Burn et al.(2005) compared the absorbencies of six different beddings.
The authors combared the absorbencies of 50 cubic centimeter samples of each bedding type by weighing the dry bedding samples, then soaking each one with 100 cubic centimeters of saline solution, then draining the excess liquid and weighing the wet bedding sample and subtracting the dry bedding weight to determine how much liquid had been absorbed.
The volumetric absorbencies of the beddings differed significantly. By volume, corncob was the most absorbent bedding, followed by the loose pulp beddings Omega-Dri and Alpha-Dri. Aspen woodchips, Gold Flake, and Tek-Fresh had relatively low volumetric absorbencies. Corncob absorbed about twice as much saline liquid as the least absorbent bedding, Tek-Fresh.
When comparing the beddings by mass, however, this pattern is almost completely reversed: Tek-Fresh was the most absorbent bedding by weight, while corncob was the least absorbent. Manufacturers tend to report the absorbencies of their products based on mass.
Which measurement is the most useful? Generally, when cleaning cages, the authors noted that technicians added a similar volume of bedding to each cage. The technicians either measured bedding in a metal scoop, or filled the bottom of the tray until the bedding reached the desired depth. Therefore, in practice, bedding is added to a cage on the basis of volume, not mass.

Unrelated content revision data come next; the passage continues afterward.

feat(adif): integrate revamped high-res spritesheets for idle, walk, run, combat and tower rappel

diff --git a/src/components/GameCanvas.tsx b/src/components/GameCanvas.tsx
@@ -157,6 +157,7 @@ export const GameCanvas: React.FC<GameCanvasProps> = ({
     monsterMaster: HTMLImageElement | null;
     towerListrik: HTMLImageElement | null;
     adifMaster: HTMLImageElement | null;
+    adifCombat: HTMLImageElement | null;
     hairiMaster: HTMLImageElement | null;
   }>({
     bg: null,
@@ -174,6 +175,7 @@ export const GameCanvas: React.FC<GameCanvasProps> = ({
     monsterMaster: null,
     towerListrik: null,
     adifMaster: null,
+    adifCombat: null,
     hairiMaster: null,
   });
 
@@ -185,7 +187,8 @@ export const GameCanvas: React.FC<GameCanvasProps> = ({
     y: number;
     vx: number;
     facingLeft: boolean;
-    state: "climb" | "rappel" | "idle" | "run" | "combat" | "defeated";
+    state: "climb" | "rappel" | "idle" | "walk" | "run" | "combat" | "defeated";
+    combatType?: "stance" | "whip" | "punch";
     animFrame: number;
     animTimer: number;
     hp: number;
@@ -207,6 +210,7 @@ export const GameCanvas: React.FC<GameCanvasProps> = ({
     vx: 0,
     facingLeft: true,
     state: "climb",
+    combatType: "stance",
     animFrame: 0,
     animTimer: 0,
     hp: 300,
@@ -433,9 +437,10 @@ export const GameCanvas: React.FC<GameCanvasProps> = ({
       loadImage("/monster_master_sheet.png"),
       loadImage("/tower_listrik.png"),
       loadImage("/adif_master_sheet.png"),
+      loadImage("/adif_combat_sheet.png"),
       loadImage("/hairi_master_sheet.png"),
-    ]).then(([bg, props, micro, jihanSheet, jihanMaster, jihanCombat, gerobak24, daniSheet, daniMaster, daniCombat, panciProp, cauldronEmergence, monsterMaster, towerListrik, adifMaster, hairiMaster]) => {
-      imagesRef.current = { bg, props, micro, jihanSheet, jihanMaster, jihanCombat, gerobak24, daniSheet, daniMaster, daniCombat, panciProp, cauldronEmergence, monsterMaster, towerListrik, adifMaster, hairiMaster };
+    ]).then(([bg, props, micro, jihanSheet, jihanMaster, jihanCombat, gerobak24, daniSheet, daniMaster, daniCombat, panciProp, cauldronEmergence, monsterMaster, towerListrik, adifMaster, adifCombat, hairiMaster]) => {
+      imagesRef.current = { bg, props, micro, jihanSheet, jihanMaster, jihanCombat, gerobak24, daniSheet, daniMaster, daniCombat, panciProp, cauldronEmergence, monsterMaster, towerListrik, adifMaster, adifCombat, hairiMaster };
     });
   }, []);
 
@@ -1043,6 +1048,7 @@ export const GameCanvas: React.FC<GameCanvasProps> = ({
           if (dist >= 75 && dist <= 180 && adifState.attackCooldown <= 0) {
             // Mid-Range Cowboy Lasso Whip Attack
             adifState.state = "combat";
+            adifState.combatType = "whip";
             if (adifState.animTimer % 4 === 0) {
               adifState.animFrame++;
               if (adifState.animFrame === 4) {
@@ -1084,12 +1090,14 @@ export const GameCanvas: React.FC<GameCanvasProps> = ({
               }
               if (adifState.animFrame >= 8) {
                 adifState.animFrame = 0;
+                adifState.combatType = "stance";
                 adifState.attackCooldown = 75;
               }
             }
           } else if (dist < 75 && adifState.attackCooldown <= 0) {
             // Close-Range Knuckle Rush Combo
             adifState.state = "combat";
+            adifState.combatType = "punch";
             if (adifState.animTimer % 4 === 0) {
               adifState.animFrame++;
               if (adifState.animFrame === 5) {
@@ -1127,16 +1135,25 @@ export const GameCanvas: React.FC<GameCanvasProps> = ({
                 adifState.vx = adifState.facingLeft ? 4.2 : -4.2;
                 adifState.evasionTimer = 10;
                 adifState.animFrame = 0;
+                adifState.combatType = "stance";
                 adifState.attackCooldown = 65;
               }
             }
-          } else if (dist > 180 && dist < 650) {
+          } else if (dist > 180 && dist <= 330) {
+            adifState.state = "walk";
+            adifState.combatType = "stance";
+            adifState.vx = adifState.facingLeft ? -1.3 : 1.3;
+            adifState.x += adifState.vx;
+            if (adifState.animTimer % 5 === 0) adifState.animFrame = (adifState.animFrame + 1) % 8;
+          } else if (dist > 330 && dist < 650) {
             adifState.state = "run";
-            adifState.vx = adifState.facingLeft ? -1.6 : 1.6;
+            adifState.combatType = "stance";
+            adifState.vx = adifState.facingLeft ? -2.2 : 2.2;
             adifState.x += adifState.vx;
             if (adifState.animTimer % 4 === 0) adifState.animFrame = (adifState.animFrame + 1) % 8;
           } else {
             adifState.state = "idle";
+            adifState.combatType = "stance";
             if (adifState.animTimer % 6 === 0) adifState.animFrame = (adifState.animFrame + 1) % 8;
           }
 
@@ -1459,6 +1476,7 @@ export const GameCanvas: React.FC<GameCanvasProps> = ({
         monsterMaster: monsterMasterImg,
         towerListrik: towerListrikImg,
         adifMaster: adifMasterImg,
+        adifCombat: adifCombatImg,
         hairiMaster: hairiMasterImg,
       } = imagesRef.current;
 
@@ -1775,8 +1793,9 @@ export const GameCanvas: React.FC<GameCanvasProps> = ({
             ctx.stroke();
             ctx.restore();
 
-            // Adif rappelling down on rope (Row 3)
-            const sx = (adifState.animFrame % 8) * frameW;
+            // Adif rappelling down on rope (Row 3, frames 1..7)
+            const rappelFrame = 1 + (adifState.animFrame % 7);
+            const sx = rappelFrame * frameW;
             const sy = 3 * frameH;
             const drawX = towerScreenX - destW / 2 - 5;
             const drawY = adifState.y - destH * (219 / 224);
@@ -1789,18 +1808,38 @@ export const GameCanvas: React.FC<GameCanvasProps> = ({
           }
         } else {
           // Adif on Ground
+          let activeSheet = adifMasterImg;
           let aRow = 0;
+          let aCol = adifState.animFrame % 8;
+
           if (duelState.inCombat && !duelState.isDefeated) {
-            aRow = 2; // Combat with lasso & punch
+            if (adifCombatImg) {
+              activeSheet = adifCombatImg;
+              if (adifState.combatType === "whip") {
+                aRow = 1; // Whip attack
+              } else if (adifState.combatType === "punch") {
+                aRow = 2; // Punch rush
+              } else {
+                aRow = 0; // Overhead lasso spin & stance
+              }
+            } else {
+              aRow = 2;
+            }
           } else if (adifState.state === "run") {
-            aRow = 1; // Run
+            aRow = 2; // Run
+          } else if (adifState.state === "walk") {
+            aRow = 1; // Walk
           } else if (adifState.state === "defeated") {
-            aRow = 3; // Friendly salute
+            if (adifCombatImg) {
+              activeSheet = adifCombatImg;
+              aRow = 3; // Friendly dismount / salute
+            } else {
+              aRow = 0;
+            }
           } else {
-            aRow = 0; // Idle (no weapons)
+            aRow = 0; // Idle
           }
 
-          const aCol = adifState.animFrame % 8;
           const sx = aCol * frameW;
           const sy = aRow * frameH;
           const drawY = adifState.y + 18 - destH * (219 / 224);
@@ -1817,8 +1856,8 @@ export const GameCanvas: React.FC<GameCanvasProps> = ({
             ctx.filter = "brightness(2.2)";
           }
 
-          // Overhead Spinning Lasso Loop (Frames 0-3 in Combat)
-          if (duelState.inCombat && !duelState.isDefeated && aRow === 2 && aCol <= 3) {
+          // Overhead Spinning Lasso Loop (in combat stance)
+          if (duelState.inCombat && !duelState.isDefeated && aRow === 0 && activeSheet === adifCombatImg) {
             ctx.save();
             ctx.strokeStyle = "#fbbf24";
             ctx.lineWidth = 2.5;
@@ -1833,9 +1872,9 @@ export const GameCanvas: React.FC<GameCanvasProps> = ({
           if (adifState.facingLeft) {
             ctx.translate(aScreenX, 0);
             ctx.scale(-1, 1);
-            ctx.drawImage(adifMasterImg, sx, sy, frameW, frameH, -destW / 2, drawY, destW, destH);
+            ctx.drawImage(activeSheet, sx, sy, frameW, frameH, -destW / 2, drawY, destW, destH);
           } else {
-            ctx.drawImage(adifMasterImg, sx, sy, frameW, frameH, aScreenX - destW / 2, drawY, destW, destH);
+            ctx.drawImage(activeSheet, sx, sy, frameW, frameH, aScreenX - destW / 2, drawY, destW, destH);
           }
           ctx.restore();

Therefore, absorbency per unit volume is the most useful measurement. Using this measurement, corncob, followed by Omega-Dri and Alpha-Dri, were the most absorbent beddings tested in this experiment.
Note that absorbency is not the only quality of bedding that affects the rats' health and welfare. Tactile characteristics, thermal properties, dust levels, and bacteria and toxin levels in them are also important characteristics of rat beddings.
Burn et al. (2006) examined the health of laboratory rats kept on aspen woodchip bedding or Alpha-Dri paper-based bedding.
The authors found no differences in the amount of ammonia generated in the cages using the two different types of bedding. All ammonia levels were quite low. However, rats kept on aspen sneezed significantly more and had significantly more lung pathology than rats kept on Alpha-Dri bedding. Forty-eight percent of rats kept on aspen bedding had moderate to severe lung pathology, compared to 26% of those kept on Alpha-Dri. Interestingly, rats keps on aspen bedding also weighed more than rats kept on Alpha-Dri. The reasons for this weight difference are unknown, but one hypothesis is that rats kept on aspen are ingesting their bedding more than rats kept on Alpha-Dri.
Based on these results, the authors recommend the paper-based bedding Alpha-Dri over aspen bedding, particularly for laboratory rats used in respiratory or dietary studies.